of the complex modulus E*(N/cm2) and the cross-sectional area S (unit
cm2) of the carcass cord is excessively large, the cord becomes hard
and this is disadvantageous for enhancing the riding comfort. Therefore, the upper
limit of the variable A is preferably 2000N or less, preferably 1900N or less and
more preferably 1800N or less. The lower limit value of the variable A is preferably
340N or higher in view of the steering stability. It is preferable that the lower
limit value of the variable B which is the loss tangent tan&dgr; is 0.02 or higher,
and more preferably 0.03 or higher. If the variable B is lower than this value,
the impact moderating effect is lowered, and the response to the external force

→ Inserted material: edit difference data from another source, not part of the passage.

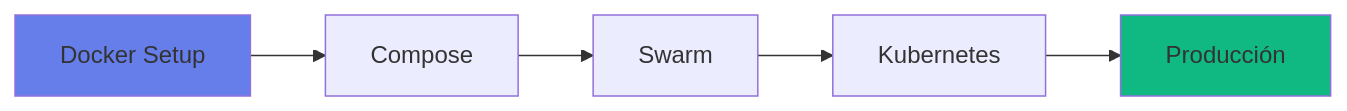
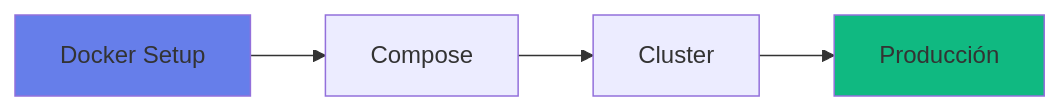
One commit to Pol4720/DistriSearch changed the fifth of 5 diagrams in docs/getting-started/index.md. Above: the diagram before and after it, drawn with Mermaid. The commit also changed other lines of this file and 59 other files, not shown here.

````diff
--- a/docs/getting-started/index.md
+++ b/docs/getting-started/index.md
@@ -304,10 +340,9 @@
 ```mermaid
 graph LR
     A[Docker Setup] --> B[Compose]
-    B --> C[Swarm]
-    C --> D[Kubernetes]
-    D --> E[Producción]
+    B --> C[Cluster]
+    C --> D[Producción]
     
     style A fill:#667eea
-    style E fill:#10b981
+    style D fill:#10b981
 ```
````
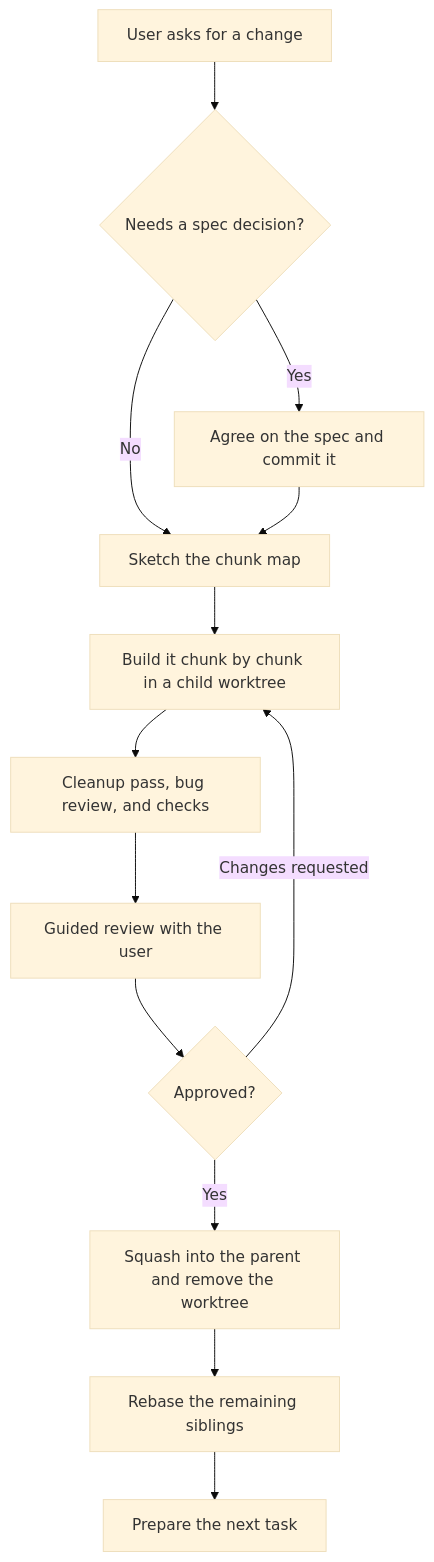
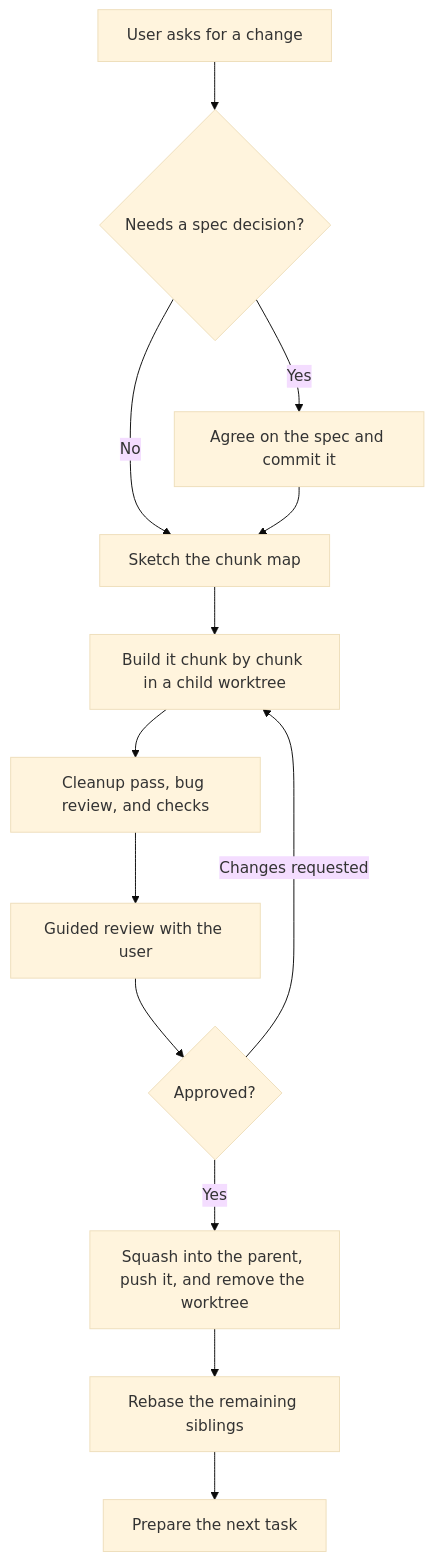
One commit to fsw0422/.ksp changed the first of 10 diagrams in skills/spec-workflow/SKILL.md. Above: the diagram before and after it, drawn with Mermaid (base theme). The commit also changed other lines of this file and 11 other files, not shown here.

````diff
--- a/skills/spec-workflow/SKILL.md
+++ b/skills/spec-workflow/SKILL.md
@@ -10,15 +10,15 @@
 ```mermaid
 flowchart TD
     Ask[User asks for a change] --> Need{Needs a spec decision?}
     Need -->|Yes| Spec[Agree on the spec and commit it]
     Need -->|No| Plan[Sketch the chunk map]
     Spec --> Plan
     Plan --> Build[Build it chunk by chunk in a child worktree]
     Build --> Clean[Cleanup pass, bug review, and checks]
     Clean --> Review[Guided review with the user]
     Review --> OK{Approved?}
     OK -->|Changes requested| Build
-    OK -->|Yes| Merge[Squash into the parent and remove the worktree]
+    OK -->|Yes| Merge[Squash into the parent, push it, and remove the worktree]
     Merge --> Rebase[Rebase the remaining siblings]
     Rebase --> Next[Prepare the next task]
 ```
````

is excessively excellent, and there is a tendency that the riding comfort is deteriorated.
In the carcass cord, the carcass drag K which is the produce
(A × M) of the variable A and the cord striking number M is set to preferably

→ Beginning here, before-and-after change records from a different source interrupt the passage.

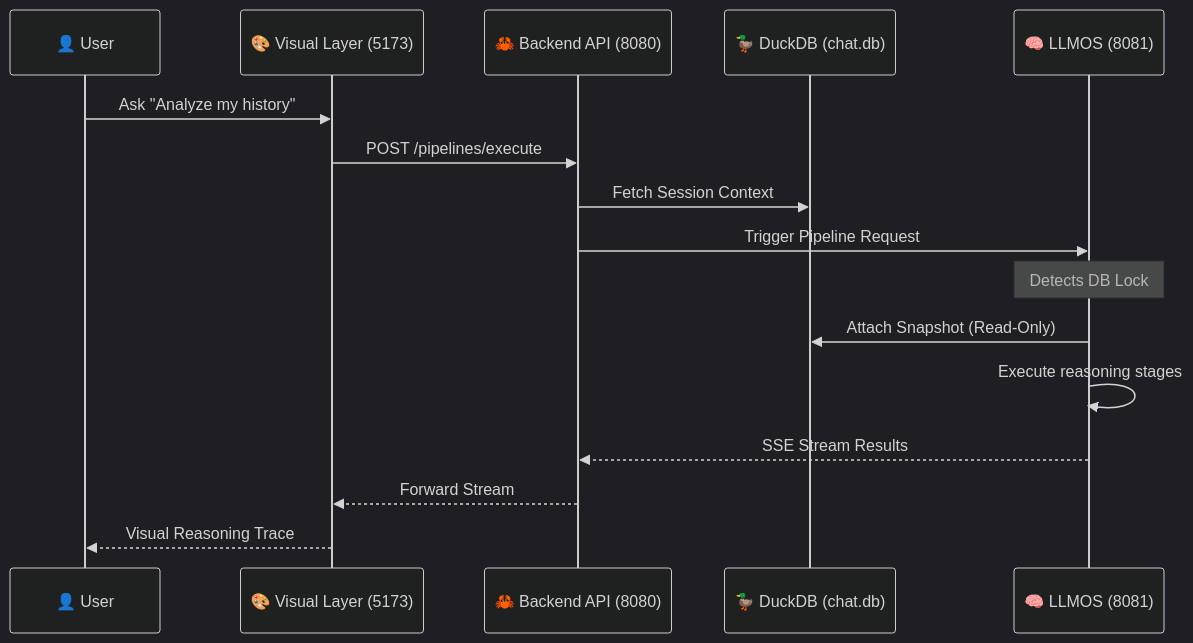
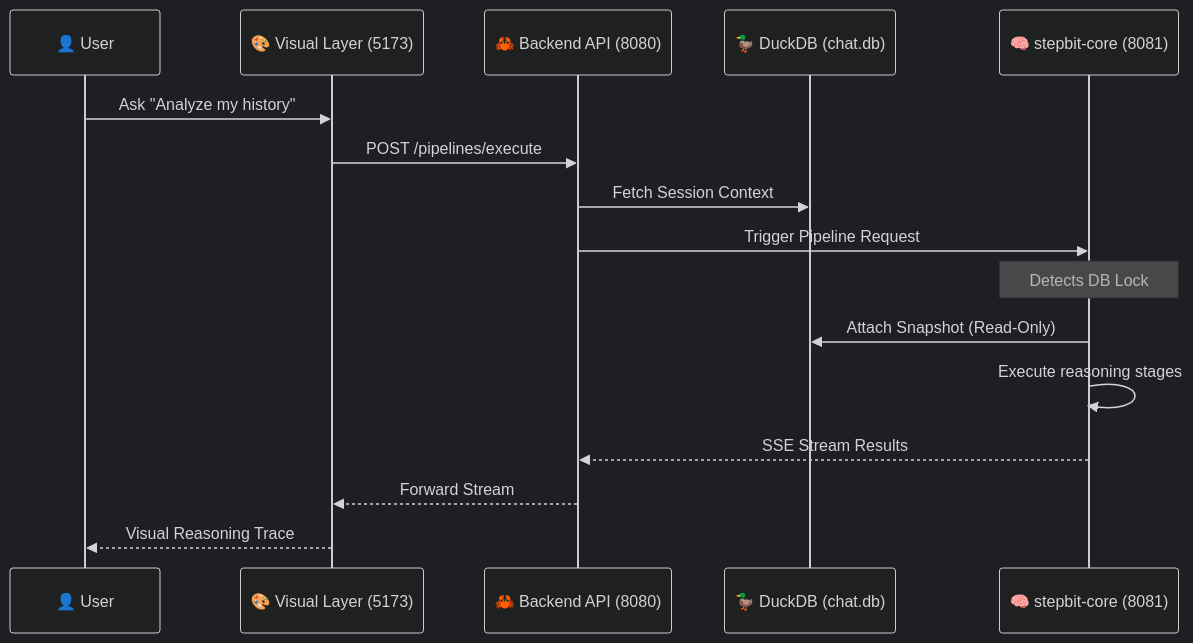
The diagram in ARCHITECTURE.md (jacovinus/jacox), drawn with Mermaid (dark theme) before and after one commit. The commit also changed other lines of this file and 29 other files, not shown here.

First line of the commit message:
Refactor LLM integration: Replace LlmosProvider with StepbitCoreProvider

````diff
--- a/ARCHITECTURE.md
+++ b/ARCHITECTURE.md
@@ -46,19 +46,19 @@
 ```mermaid
 sequenceDiagram
     participant User as 👤 User
     participant UI as 🎨 Visual Layer (5173)
     participant Stepbit as 🦀 Backend API (8080)
     participant DB as 🦆 DuckDB (chat.db)
-    participant LLMOS as 🧠 LLMOS (8081)
+    participant stepbit-core as 🧠 stepbit-core (8081)
     
     User->>UI: Ask "Analyze my history"
     UI->>Stepbit: POST /pipelines/execute
     Stepbit->>DB: Fetch Session Context
-    Stepbit->>LLMOS: Trigger Pipeline Request
-    Note over LLMOS: Detects DB Lock
-    LLMOS->>DB: Attach Snapshot (Read-Only)
-    LLMOS->>LLMOS: Execute reasoning stages
-    LLMOS-->>Stepbit: SSE Stream Results
+    Stepbit->>stepbit-core: Trigger Pipeline Request
+    Note over stepbit-core: Detects DB Lock
+    stepbit-core->>DB: Attach Snapshot (Read-Only)
+    stepbit-core->>stepbit-core: Execute reasoning stages
+    stepbit-core-->>Stepbit: SSE Stream Results
     Stepbit-->>UI: Forward Stream
     UI-->>User: Visual Reasoning Trace
 ```
````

2.0 × 104 to 5.0 × 104, and more preferably 2.5
× 104 to 3.8 × 104 in view of enhancing both the
steering stability and riding comfort. The cord striking number M means the number
of cords per 5 cm width of the carcass ply.
As a topping rubber of the carcass ply covering the carcass
cord, a preferably employed rubber is one having complex modulus at 70°C of
4.5 MPa or higher and loss tangent of 0.14 or lower. This is because that since
the loss tangent of the topping rubber is small, if this is combined with a cord
having relatively small loss tangent carried out in the invention, the energy loss
of the tire is reduced and the steering stability is more enhanced. The fact that
the complex modulus is slightly high can also enhance the steering stability. In
the conventional topping rubber, complex modulus is 4.0 MPa and loss tangent is
Although the especially preferable embodiment of the present
invention has been described in detail, the invention is not limited to the illustrated
embodiment, and the invention can variously be modified and carried out.
carcass cords were prototyped based on the specifications
described in Table 1, and tires for a passenger car having tire size of 195/65R15
were formed using the carcass cords. The steering stability, stability feeling and
riding comfort of the prototyped tires at the time of high speed running were tested.
The specifications other than the carcass cord are the same. The complex modulus
and loss tangent of the topping rubber of the carcass are values measured under
the condition that the temperature is 70°C, the frequency is 10Hz and initial
distortion is 10%, and dynamic distortion is ±1%.
<Steering stability, stability feeling and riding comfort>
The prototyped tires were mounted on all of wheels of a
passenger car (2500 cc, FR vehicle) under the condition of rim (15 inches) and internal
pressure (200 KPa), and the car runs on a tire test course of dry asphalt at high
speed, and the steering stability, stability feeling and riding comfort were absolutely
evaluated by the driver's feeling on a scale from 1 to 5.
Comparative Example 1
Comparative Example 2
Comparative Example 3
High tenacity vinylon fiber
High tenacity vinylon fiber
Fi neness based on corrected mass (dtex)
specific gravity of cord &rgr;
Cross-sectional area of cord s (cm2)
Complex modulus E* at 120°C (N/cm2)
Coefficient A at 120°C (E* × S) (N)
Coefficient B at 120°C (tan&dgr;)
Number of twist (upper/lower) (/10 cm)
Twist coefficient *
Striking number of cords (/5 cm)
Satisfaction of equation (2)
Satisfaction of equation (3)
Complex modulus (Mpa) of topping rubber
Loss tangent of topping rubber
• Steering stability
• Stability feeling
• Riding comfort
It can be confirmed that the tires of the example can exhibit
excellent riding comfort while enhancing the steering stability at the time of high